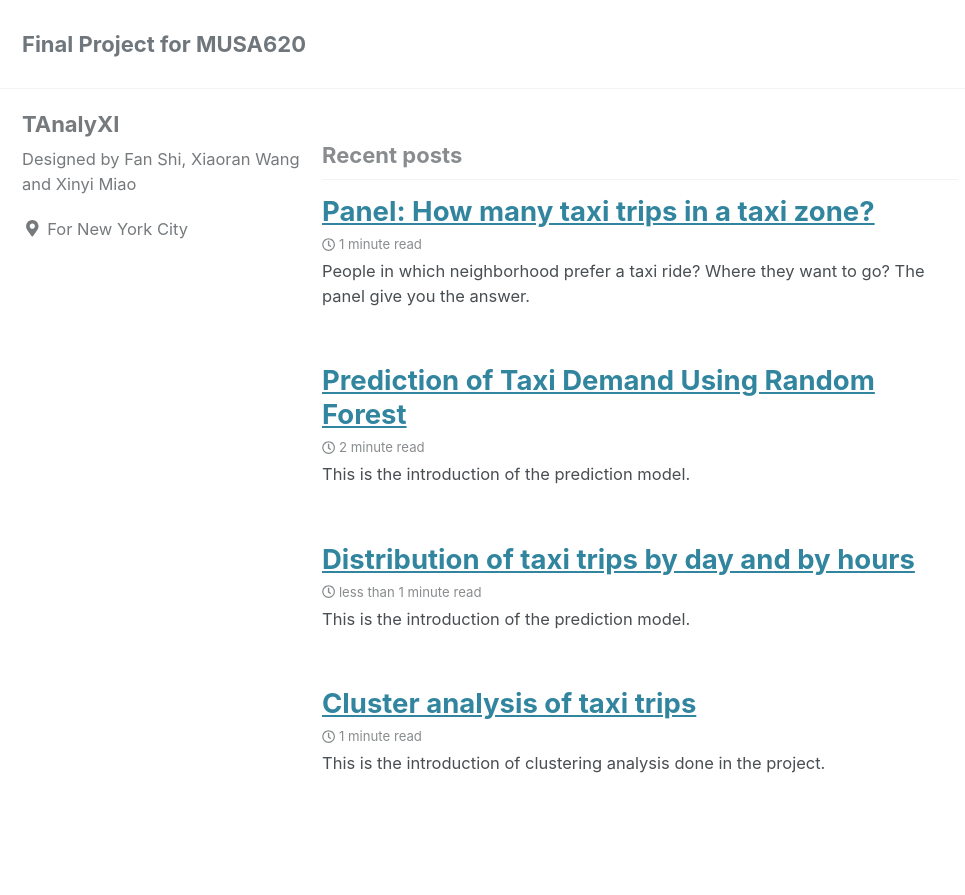
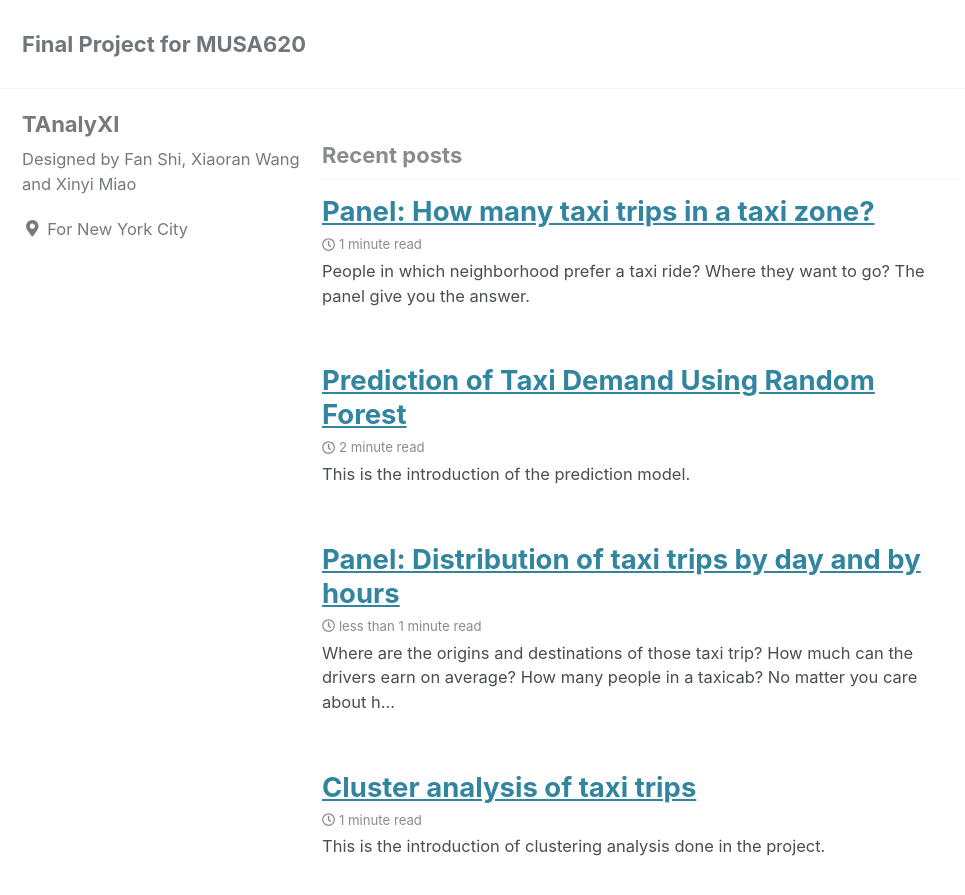
Before and after one commit to XinyiMsumyee/my-pages-starter, a Jekyll site: the page built from index.html, in a window 1280 px wide and 900 px high. Shown: the top 895 px of the window, without its empty margins (0-965 px from the left). Built offline with Jekyll 4.4.1, drawn with Linux system fonts in a browser that asks for light colours; cached includes are drawn as plain includes; nearby versions of some CDN libraries; a script that is not in the unit is left out; the list of posts is cut into pages by our own code.

Commit message:
add introduction

```diff
--- a/_posts/2019-12-14-panel1.md
+++ b/_posts/2019-12-14-panel1.md
@@ -1,9 +1,9 @@
 ---
-title: "Distribution of taxi trips by day and by hours"
+title: "Panel: Distribution of taxi trips by day and by hours"
 date: 2019-12-14
 published: true
 tags: [dataviz, hvplot, altair, datashader, panel]
-excerpt: "This is the introduction of the prediction model."
+excerpt: "Where are the origins and destinations of those taxi trip? How much can the drivers earn on average? How many people in a taxicab? No matter you care about hourly or daily trips, the panel will give you the answers."
 toc: True
 toc_sticky: true
 
```
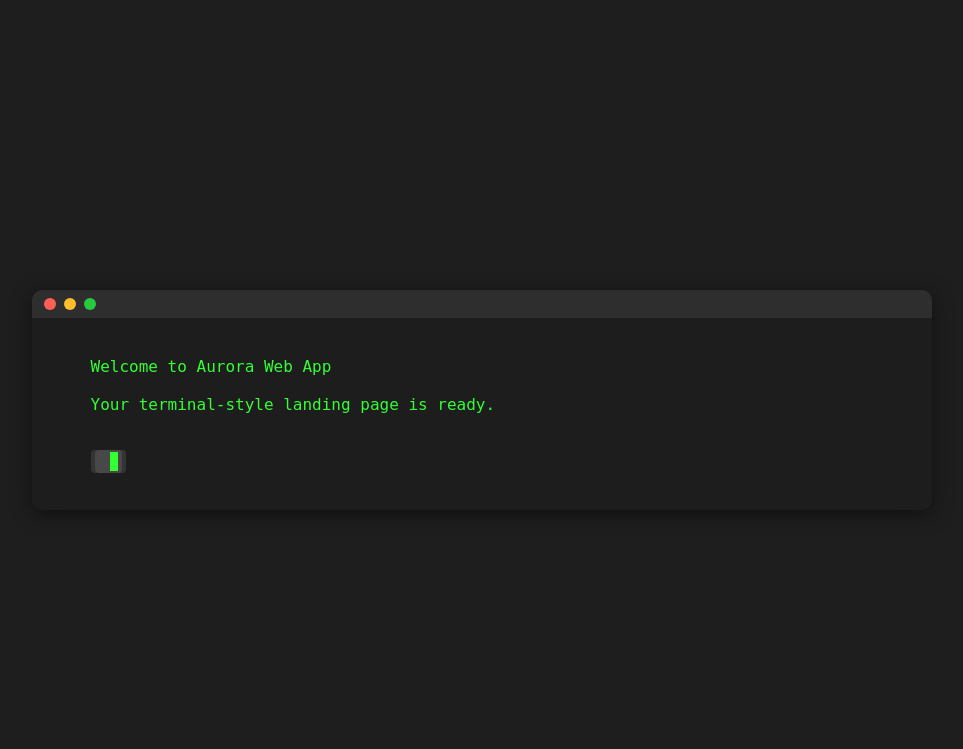
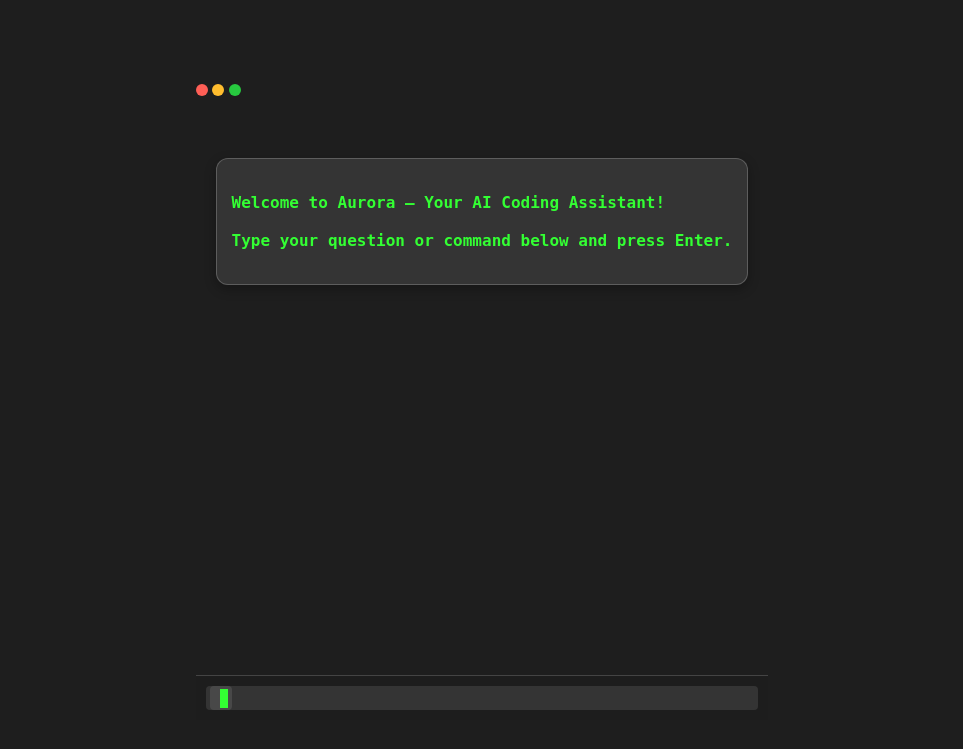
Before and after one commit to joaompinto/aurora, a Flask app: page / in a window 1280 px wide. Shown: the top 749 px of the page, without its empty margins (158-1121 px from the left). Run offline with Flask 3, Linux system fonts and the light colour scheme.

Commit message:
refactor(web): separate input box as static footer below scrollable terminal output

```diff
--- a/aurora/web/static/style.css
+++ b/aurora/web/static/style.css
@@ -22,6 +22,10 @@ body {
 }
 
 .terminal-window {
+  display: flex;
+  flex-direction: column;
+  height: 80vh; /* or desired height */
+}
   background: rgba(30, 30, 30, 0.85);
   backdrop-filter: blur(10px);
   border-radius: 10px;
@@ -50,7 +54,7 @@ body {
 .window-header .zoom { background: #27c93f; }
 
 .terminal {
-  max-height: 70vh;
+  flex: 1;
   overflow-y: auto;
   padding: 20px;
   color: #33FF33;
@@ -120,6 +124,16 @@ body {
 .markdown-content {
   white-space: normal;
 }
+.input-footer {
+  background: rgba(30, 30, 30, 0.85);
+  padding: 10px;
+  border-top: 1px solid #444;
+}
+
+#input-line {
+  display: block;
+}
+
 .breadcrumb-container {
   display: flex;
   flex-wrap: wrap;
--- a/aurora/web/templates/index.html
+++ b/aurora/web/templates/index.html
@@ -15,9 +15,12 @@
     <span class="button zoom"></span>
   </div>
   <div class="terminal" id="terminal">
-    Welcome to Aurora Web App<br>
-    Your terminal-style landing page is ready.<br>
-
+    <div class="welcome-box">
+Welcome to Aurora – Your AI Coding Assistant!<br>
+Type your question or command below and press Enter.<br>
+</div>
+  </div>
+  <div class="input-footer">
     <span id="input-line"><span id="input-container"></span></span>
   </div>
 </div>
```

(Work task) The records above are to be repeated exactly, with the pictures left out.

(Your solution)
Before and after one commit to XinyiMsumyee/my-pages-starter, a Jekyll site: the page built from index.html, in a window 1280 px wide and 900 px high. Shown: the top 895 px of the window, without its empty margins (0-965 px from the left). Built offline with Jekyll 4.4.1, drawn with Linux system fonts in a browser that asks for light colours; cached includes are drawn as plain includes; nearby versions of some CDN libraries; a script that is not in the unit is left out; the list of posts is cut into pages by our own code.

Commit message:
add introduction

```diff
--- a/_posts/2019-12-14-panel1.md
+++ b/_posts/2019-12-14-panel1.md
@@ -1,9 +1,9 @@
 ---
-title: "Distribution of taxi trips by day and by hours"
+title: "Panel: Distribution of taxi trips by day and by hours"
 date: 2019-12-14
 published: true
 tags: [dataviz, hvplot, altair, datashader, panel]
-excerpt: "This is the introduction of the prediction model."
+excerpt: "Where are the origins and destinations of those taxi trip? How much can the drivers earn on average? How many people in a taxicab? No matter you care about hourly or daily trips, the panel will give you the answers."
 toc: True
 toc_sticky: true
 
```
Before and after one commit to joaompinto/aurora, a Flask app: page / in a window 1280 px wide. Shown: the top 749 px of the page, without its empty margins (158-1121 px from the left). Run offline with Flask 3, Linux system fonts and the light colour scheme.

Commit message:
refactor(web): separate input box as static footer below scrollable terminal output

```diff
--- a/aurora/web/static/style.css
+++ b/aurora/web/static/style.css
@@ -22,6 +22,10 @@ body {
 }
 
 .terminal-window {
+  display: flex;
+  flex-direction: column;
+  height: 80vh; /* or desired height */
+}
   background: rgba(30, 30, 30, 0.85);
   backdrop-filter: blur(10px);
   border-radius: 10px;
@@ -50,7 +54,7 @@ body {
 .window-header .zoom { background: #27c93f; }
 
 .terminal {
-  max-height: 70vh;
+  flex: 1;
   overflow-y: auto;
   padding: 20px;
   color: #33FF33;
@@ -120,6 +124,16 @@ body {
 .markdown-content {
   white-space: normal;
 }
+.input-footer {
+  background: rgba(30, 30, 30, 0.85);
+  padding: 10px;
+  border-top: 1px solid #444;
+}
+
+#input-line {
+  display: block;
+}
+
 .breadcrumb-container {
   display: flex;
   flex-wrap: wrap;
--- a/aurora/web/templates/index.html
+++ b/aurora/web/templates/index.html
@@ -15,9 +15,12 @@
     <span class="button zoom"></span>
   </div>
   <div class="terminal" id="terminal">
-    Welcome to Aurora Web App<br>
-    Your terminal-style landing page is ready.<br>
-
+    <div class="welcome-box">
+Welcome to Aurora – Your AI Coding Assistant!<br>
+Type your question or command below and press Enter.<br>
+</div>
+  </div>
+  <div class="input-footer">
     <span id="input-line"><span id="input-container"></span></span>
   </div>
 </div>
```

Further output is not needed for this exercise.